[Extracted records]
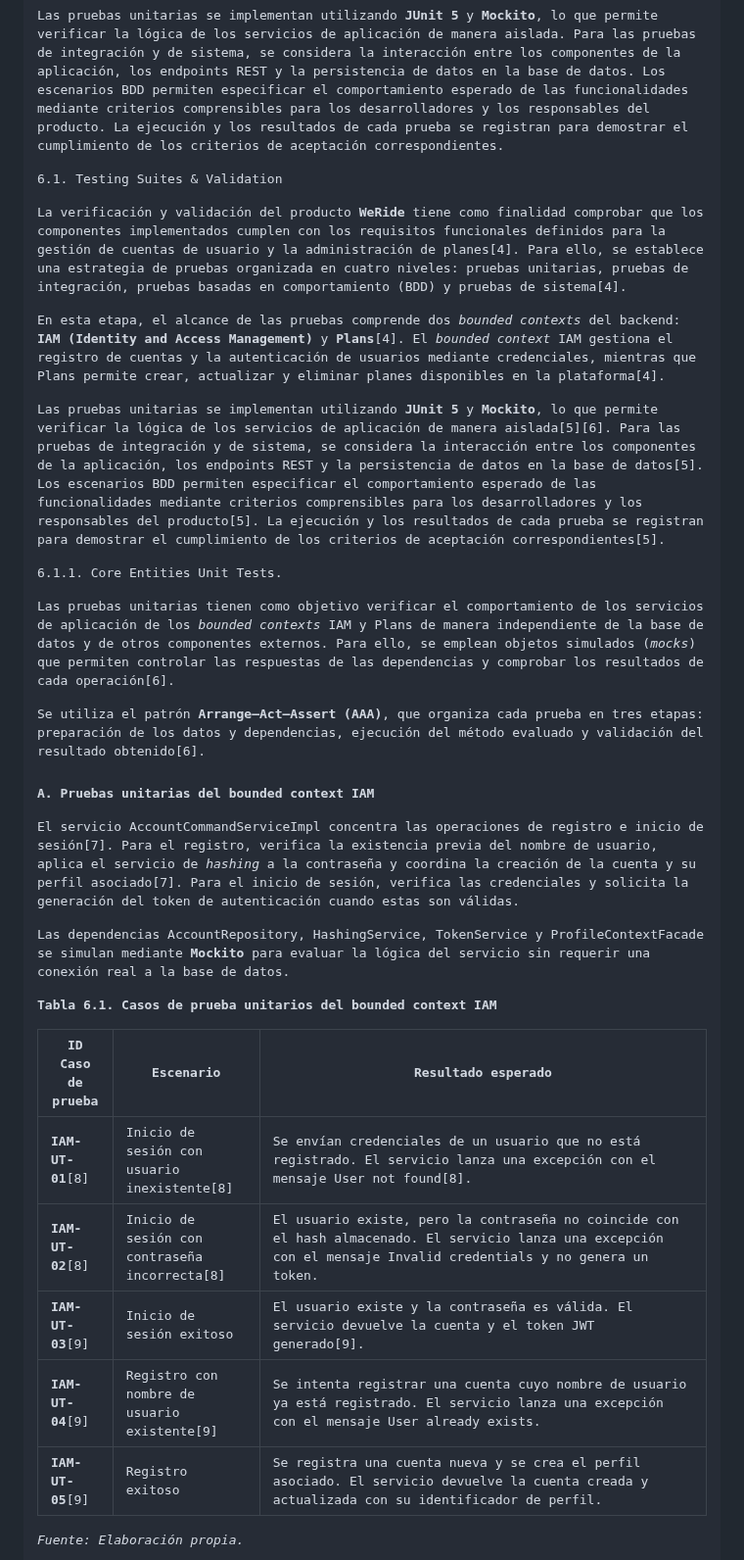
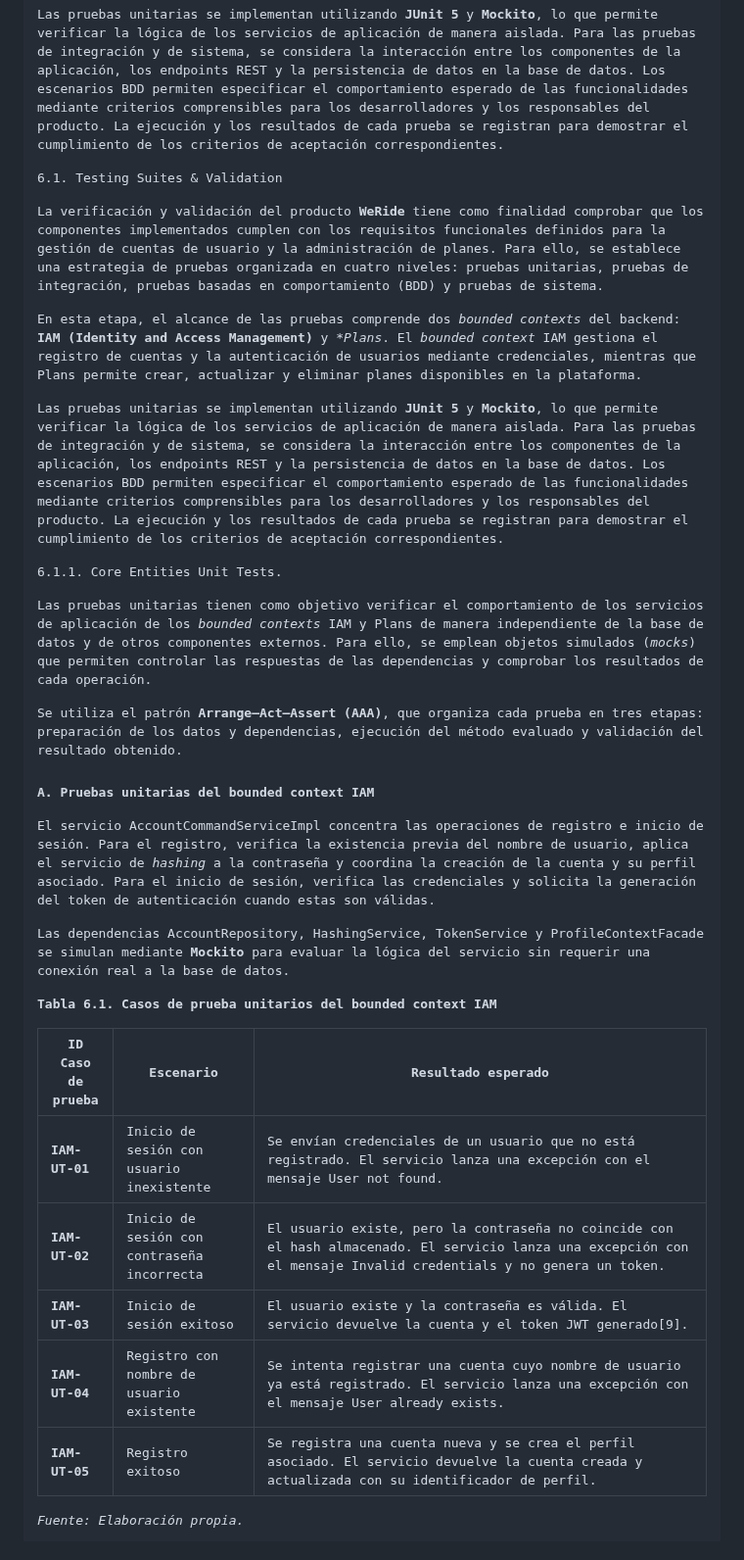
Before and after one commit to DEIS-Grupo-4/Report_Project, a Markdown page: chapter05.md, the part around one of its changes. Shown at 98% size. Drawn GitHub-style.

```diff
--- a/chapter05.md
+++ b/chapter05.md
@@ -1706,23 +1706,23 @@ Las pruebas unitarias se implementan utilizando **JUnit 5** y **Mockito**, lo qu
 
 6.1. Testing Suites & Validation
 
-La verificación y validación del producto **WeRide** tiene como finalidad comprobar que los componentes implementados cumplen con los requisitos funcionales definidos para la gestión de cuentas de usuario y la administración de planes[4]. Para ello, se establece una estrategia de pruebas organizada en cuatro niveles: pruebas unitarias, pruebas de integración, pruebas basadas en comportamiento (BDD) y pruebas de sistema[4].
-
-En esta etapa, el alcance de las pruebas comprende dos *bounded contexts* del backend: **IAM (Identity and Access Management)** y **Plans**[4]. El *bounded context* IAM gestiona el registro de cuentas y la autenticación de usuarios mediante credenciales, mientras que Plans permite crear, actualizar y eliminar planes disponibles en la plataforma[4].
-
-Las pruebas unitarias se implementan utilizando **JUnit 5** y **Mockito**, lo que permite verificar la lógica de los servicios de aplicación de manera aislada[5][6]. Para las pruebas de integración y de sistema, se considera la interacción entre los componentes de la aplicación, los endpoints REST y la persistencia de datos en la base de datos[5]. Los escenarios BDD permiten especificar el comportamiento esperado de las funcionalidades mediante criterios comprensibles para los desarrolladores y los responsables del producto[5]. La ejecución y los resultados de cada prueba se registran para demostrar el cumplimiento de los criterios de aceptación correspondientes[5].
+La verificación y validación del producto **WeRide** tiene como finalidad comprobar que los componentes implementados cumplen con los requisitos funcionales definidos para la gestión de cuentas de usuario y la administración de planes. Para ello, se establece una estrategia de pruebas organizada en cuatro niveles: pruebas unitarias, pruebas de integración, pruebas basadas en comportamiento (BDD) y pruebas de sistema.
+
+En esta etapa, el alcance de las pruebas comprende dos *bounded contexts* del backend: **IAM (Identity and Access Management)** y **Plans*. El *bounded context* IAM gestiona el registro de cuentas y la autenticación de usuarios mediante credenciales, mientras que Plans permite crear, actualizar y eliminar planes disponibles en la plataforma.
+
+Las pruebas unitarias se implementan utilizando **JUnit 5** y **Mockito**, lo que permite verificar la lógica de los servicios de aplicación de manera aislada. Para las pruebas de integración y de sistema, se considera la interacción entre los componentes de la aplicación, los endpoints REST y la persistencia de datos en la base de datos. Los escenarios BDD permiten especificar el comportamiento esperado de las funcionalidades mediante criterios comprensibles para los desarrolladores y los responsables del producto. La ejecución y los resultados de cada prueba se registran para demostrar el cumplimiento de los criterios de aceptación correspondientes.
 
 
 
 6.1.1. Core Entities Unit Tests.
 
-Las pruebas unitarias tienen como objetivo verificar el comportamiento de los servicios de aplicación de los *bounded contexts* IAM y Plans de manera independiente de la base de datos y de otros componentes externos. Para ello, se emplean objetos simulados (*mocks*) que permiten controlar las respuestas de las dependencias y comprobar los resultados de cada operación[6].
-
-Se utiliza el patrón **Arrange–Act–Assert (AAA)**, que organiza cada prueba en tres etapas: preparación de los datos y dependencias, ejecución del método evaluado y validación del resultado obtenido[6].
+Las pruebas unitarias tienen como objetivo verificar el comportamiento de los servicios de aplicación de los *bounded contexts* IAM y Plans de manera independiente de la base de datos y de otros componentes externos. Para ello, se emplean objetos simulados (*mocks*) que permiten controlar las respuestas de las dependencias y comprobar los resultados de cada operación.
+
+Se utiliza el patrón **Arrange–Act–Assert (AAA)**, que organiza cada prueba en tres etapas: preparación de los datos y dependencias, ejecución del método evaluado y validación del resultado obtenido.
 
 #### **A. Pruebas unitarias del bounded context IAM**
 
-El servicio `AccountCommandServiceImpl` concentra las operaciones de registro e inicio de sesión[7]. Para el registro, verifica la existencia previa del nombre de usuario, aplica el servicio de *hashing* a la contraseña y coordina la creación de la cuenta y su perfil asociado[7]. Para el inicio de sesión, verifica las credenciales y solicita la generación del token de autenticación cuando estas son válidas.
+El servicio `AccountCommandServiceImpl` concentra las operaciones de registro e inicio de sesión. Para el registro, verifica la existencia previa del nombre de usuario, aplica el servicio de *hashing* a la contraseña y coordina la creación de la cuenta y su perfil asociado. Para el inicio de sesión, verifica las credenciales y solicita la generación del token de autenticación cuando estas son válidas.
 
 Las dependencias `AccountRepository`, `HashingService`, `TokenService` y `ProfileContextFacade` se simulan mediante **Mockito** para evaluar la lógica del servicio sin requerir una conexión real a la base de datos.
 
@@ -1730,11 +1730,11 @@ Las dependencias `AccountRepository`, `HashingService`, `TokenService` y `Profil
 
 | ID Caso de prueba  | Escenario                                       | Resultado esperado                                                                                                                                                        |
 | ------------------ | ----------------------------------------------- | ------------------------------------------------------------------------------------------------------------------------------------------------------------------------- |
-| **IAM-UT-01**[8] | Inicio de sesión con usuario inexistente[8]   | Se envían credenciales de un usuario que no está registrado. El servicio lanza una excepción con el mensaje `User not found`[8].                                        |
-| **IAM-UT-02**[8] | Inicio de sesión con contraseña incorrecta[8] | El usuario existe, pero la contraseña no coincide con el hash almacenado. El servicio lanza una excepción con el mensaje `Invalid credentials` y no genera un token. |
-| **IAM-UT-03**[9] | Inicio de sesión exitoso                   | El usuario existe y la contraseña es válida. El servicio devuelve la cuenta y el token JWT generado[9].                                                                 |
-| **IAM-UT-04**[9] | Registro con nombre de usuario existente[9]   | Se intenta registrar una cuenta cuyo nombre de usuario ya está registrado. El servicio lanza una excepción con el mensaje `User already exists`.                     |
-| **IAM-UT-05**[9] | Registro exitoso                           | Se registra una cuenta nueva y se crea el perfil asociado. El servicio devuelve la cuenta creada y actualizada con su identificador de perfil.                       |
+| **IAM-UT-01** | Inicio de sesión con usuario inexistente   | Se envían credenciales de un usuario que no está registrado. El servicio lanza una excepción con el mensaje `User not found`.                                        |
+| **IAM-UT-02** | Inicio de sesión con contraseña incorrecta | El usuario existe, pero la contraseña no coincide con el hash almacenado. El servicio lanza una excepción con el mensaje `Invalid credentials` y no genera un token. |
+| **IAM-UT-03** | Inicio de sesión exitoso                   | El usuario existe y la contraseña es válida. El servicio devuelve la cuenta y el token JWT generado[9].                                                                 |
+| **IAM-UT-04** | Registro con nombre de usuario existente   | Se intenta registrar una cuenta cuyo nombre de usuario ya está registrado. El servicio lanza una excepción con el mensaje `User already exists`.                     |
+| **IAM-UT-05** | Registro exitoso                           | Se registra una cuenta nueva y se crea el perfil asociado. El servicio devuelve la cuenta creada y actualizada con su identificador de perfil.                       |
 
 *Fuente: Elaboración propia.*
 
```
Also changed, not shown: other parts of chapter05.md (+12 -10 lines), assets/chapter05/unitTest/unit-test-iam.png (added), assets/chapter05/unitTest/unit-test-plans.png (added).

__TASK__
Leaving every image behind, repeat the data in full and exactly.

__SOLUTION FOR THIS PROBLEM__
Before and after one commit to DEIS-Grupo-4/Report_Project, a Markdown page: chapter05.md, the part around one of its changes. Shown at 98% size. Drawn GitHub-style.

```diff
--- a/chapter05.md
+++ b/chapter05.md
@@ -1706,23 +1706,23 @@ Las pruebas unitarias se implementan utilizando **JUnit 5** y **Mockito**, lo qu
 
 6.1. Testing Suites & Validation
 
-La verificación y validación del producto **WeRide** tiene como finalidad comprobar que los componentes implementados cumplen con los requisitos funcionales definidos para la gestión de cuentas de usuario y la administración de planes[4]. Para ello, se establece una estrategia de pruebas organizada en cuatro niveles: pruebas unitarias, pruebas de integración, pruebas basadas en comportamiento (BDD) y pruebas de sistema[4].
-
-En esta etapa, el alcance de las pruebas comprende dos *bounded contexts* del backend: **IAM (Identity and Access Management)** y **Plans**[4]. El *bounded context* IAM gestiona el registro de cuentas y la autenticación de usuarios mediante credenciales, mientras que Plans permite crear, actualizar y eliminar planes disponibles en la plataforma[4].
-
-Las pruebas unitarias se implementan utilizando **JUnit 5** y **Mockito**, lo que permite verificar la lógica de los servicios de aplicación de manera aislada[5][6]. Para las pruebas de integración y de sistema, se considera la interacción entre los componentes de la aplicación, los endpoints REST y la persistencia de datos en la base de datos[5]. Los escenarios BDD permiten especificar el comportamiento esperado de las funcionalidades mediante criterios comprensibles para los desarrolladores y los responsables del producto[5]. La ejecución y los resultados de cada prueba se registran para demostrar el cumplimiento de los criterios de aceptación correspondientes[5].
+La verificación y validación del producto **WeRide** tiene como finalidad comprobar que los componentes implementados cumplen con los requisitos funcionales definidos para la gestión de cuentas de usuario y la administración de planes. Para ello, se establece una estrategia de pruebas organizada en cuatro niveles: pruebas unitarias, pruebas de integración, pruebas basadas en comportamiento (BDD) y pruebas de sistema.
+
+En esta etapa, el alcance de las pruebas comprende dos *bounded contexts* del backend: **IAM (Identity and Access Management)** y **Plans*. El *bounded context* IAM gestiona el registro de cuentas y la autenticación de usuarios mediante credenciales, mientras que Plans permite crear, actualizar y eliminar planes disponibles en la plataforma.
+
+Las pruebas unitarias se implementan utilizando **JUnit 5** y **Mockito**, lo que permite verificar la lógica de los servicios de aplicación de manera aislada. Para las pruebas de integración y de sistema, se considera la interacción entre los componentes de la aplicación, los endpoints REST y la persistencia de datos en la base de datos. Los escenarios BDD permiten especificar el comportamiento esperado de las funcionalidades mediante criterios comprensibles para los desarrolladores y los responsables del producto. La ejecución y los resultados de cada prueba se registran para demostrar el cumplimiento de los criterios de aceptación correspondientes.
 
 
 
 6.1.1. Core Entities Unit Tests.
 
-Las pruebas unitarias tienen como objetivo verificar el comportamiento de los servicios de aplicación de los *bounded contexts* IAM y Plans de manera independiente de la base de datos y de otros componentes externos. Para ello, se emplean objetos simulados (*mocks*) que permiten controlar las respuestas de las dependencias y comprobar los resultados de cada operación[6].
-
-Se utiliza el patrón **Arrange–Act–Assert (AAA)**, que organiza cada prueba en tres etapas: preparación de los datos y dependencias, ejecución del método evaluado y validación del resultado obtenido[6].
+Las pruebas unitarias tienen como objetivo verificar el comportamiento de los servicios de aplicación de los *bounded contexts* IAM y Plans de manera independiente de la base de datos y de otros componentes externos. Para ello, se emplean objetos simulados (*mocks*) que permiten controlar las respuestas de las dependencias y comprobar los resultados de cada operación.
+
+Se utiliza el patrón **Arrange–Act–Assert (AAA)**, que organiza cada prueba en tres etapas: preparación de los datos y dependencias, ejecución del método evaluado y validación del resultado obtenido.
 
 #### **A. Pruebas unitarias del bounded context IAM**
 
-El servicio `AccountCommandServiceImpl` concentra las operaciones de registro e inicio de sesión[7]. Para el registro, verifica la existencia previa del nombre de usuario, aplica el servicio de *hashing* a la contraseña y coordina la creación de la cuenta y su perfil asociado[7]. Para el inicio de sesión, verifica las credenciales y solicita la generación del token de autenticación cuando estas son válidas.
+El servicio `AccountCommandServiceImpl` concentra las operaciones de registro e inicio de sesión. Para el registro, verifica la existencia previa del nombre de usuario, aplica el servicio de *hashing* a la contraseña y coordina la creación de la cuenta y su perfil asociado. Para el inicio de sesión, verifica las credenciales y solicita la generación del token de autenticación cuando estas son válidas.
 
 Las dependencias `AccountRepository`, `HashingService`, `TokenService` y `ProfileContextFacade` se simulan mediante **Mockito** para evaluar la lógica del servicio sin requerir una conexión real a la base de datos.
 
@@ -1730,11 +1730,11 @@ Las dependencias `AccountRepository`, `HashingService`, `TokenService` y `Profil
 
 | ID Caso de prueba  | Escenario                                       | Resultado esperado                                                                                                                                                        |
 | ------------------ | ----------------------------------------------- | ------------------------------------------------------------------------------------------------------------------------------------------------------------------------- |
-| **IAM-UT-01**[8] | Inicio de sesión con usuario inexistente[8]   | Se envían credenciales de un usuario que no está registrado. El servicio lanza una excepción con el mensaje `User not found`[8].                                        |
-| **IAM-UT-02**[8] | Inicio de sesión con contraseña incorrecta[8] | El usuario existe, pero la contraseña no coincide con el hash almacenado. El servicio lanza una excepción con el mensaje `Invalid credentials` y no genera un token. |
-| **IAM-UT-03**[9] | Inicio de sesión exitoso                   | El usuario existe y la contraseña es válida. El servicio devuelve la cuenta y el token JWT generado[9].                                                                 |
-| **IAM-UT-04**[9] | Registro con nombre de usuario existente[9]   | Se intenta registrar una cuenta cuyo nombre de usuario ya está registrado. El servicio lanza una excepción con el mensaje `User already exists`.                     |
-| **IAM-UT-05**[9] | Registro exitoso                           | Se registra una cuenta nueva y se crea el perfil asociado. El servicio devuelve la cuenta creada y actualizada con su identificador de perfil.                       |
+| **IAM-UT-01** | Inicio de sesión con usuario inexistente   | Se envían credenciales de un usuario que no está registrado. El servicio lanza una excepción con el mensaje `User not found`.                                        |
+| **IAM-UT-02** | Inicio de sesión con contraseña incorrecta | El usuario existe, pero la contraseña no coincide con el hash almacenado. El servicio lanza una excepción con el mensaje `Invalid credentials` y no genera un token. |
+| **IAM-UT-03** | Inicio de sesión exitoso                   | El usuario existe y la contraseña es válida. El servicio devuelve la cuenta y el token JWT generado[9].                                                                 |
+| **IAM-UT-04** | Registro con nombre de usuario existente   | Se intenta registrar una cuenta cuyo nombre de usuario ya está registrado. El servicio lanza una excepción con el mensaje `User already exists`.                     |
+| **IAM-UT-05** | Registro exitoso                           | Se registra una cuenta nueva y se crea el perfil asociado. El servicio devuelve la cuenta creada y actualizada con su identificador de perfil.                       |
 
 *Fuente: Elaboración propia.*
 
```
Also changed, not shown: other parts of chapter05.md (+12 -10 lines), assets/chapter05/unitTest/unit-test-iam.png (added), assets/chapter05/unitTest/unit-test-plans.png (added).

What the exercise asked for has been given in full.